Task brief:
Whenever a line in the data below includes the string "index", copy it out.

Extracted information:
::::
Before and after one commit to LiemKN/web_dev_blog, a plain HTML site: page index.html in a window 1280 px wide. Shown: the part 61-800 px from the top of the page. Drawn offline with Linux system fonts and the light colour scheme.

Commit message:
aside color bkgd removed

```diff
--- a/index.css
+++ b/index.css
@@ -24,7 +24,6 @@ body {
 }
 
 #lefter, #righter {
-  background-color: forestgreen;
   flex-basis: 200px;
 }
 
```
::::
Answer to the exercise:
Before and after one commit to LiemKN/web_dev_blog, a plain HTML site: page index.html in a window 1280 px wide. Shown: the part 61-800 px from the top of the page. Drawn offline with Linux system fonts and the light colour scheme.
--- a/index.css
+++ b/index.css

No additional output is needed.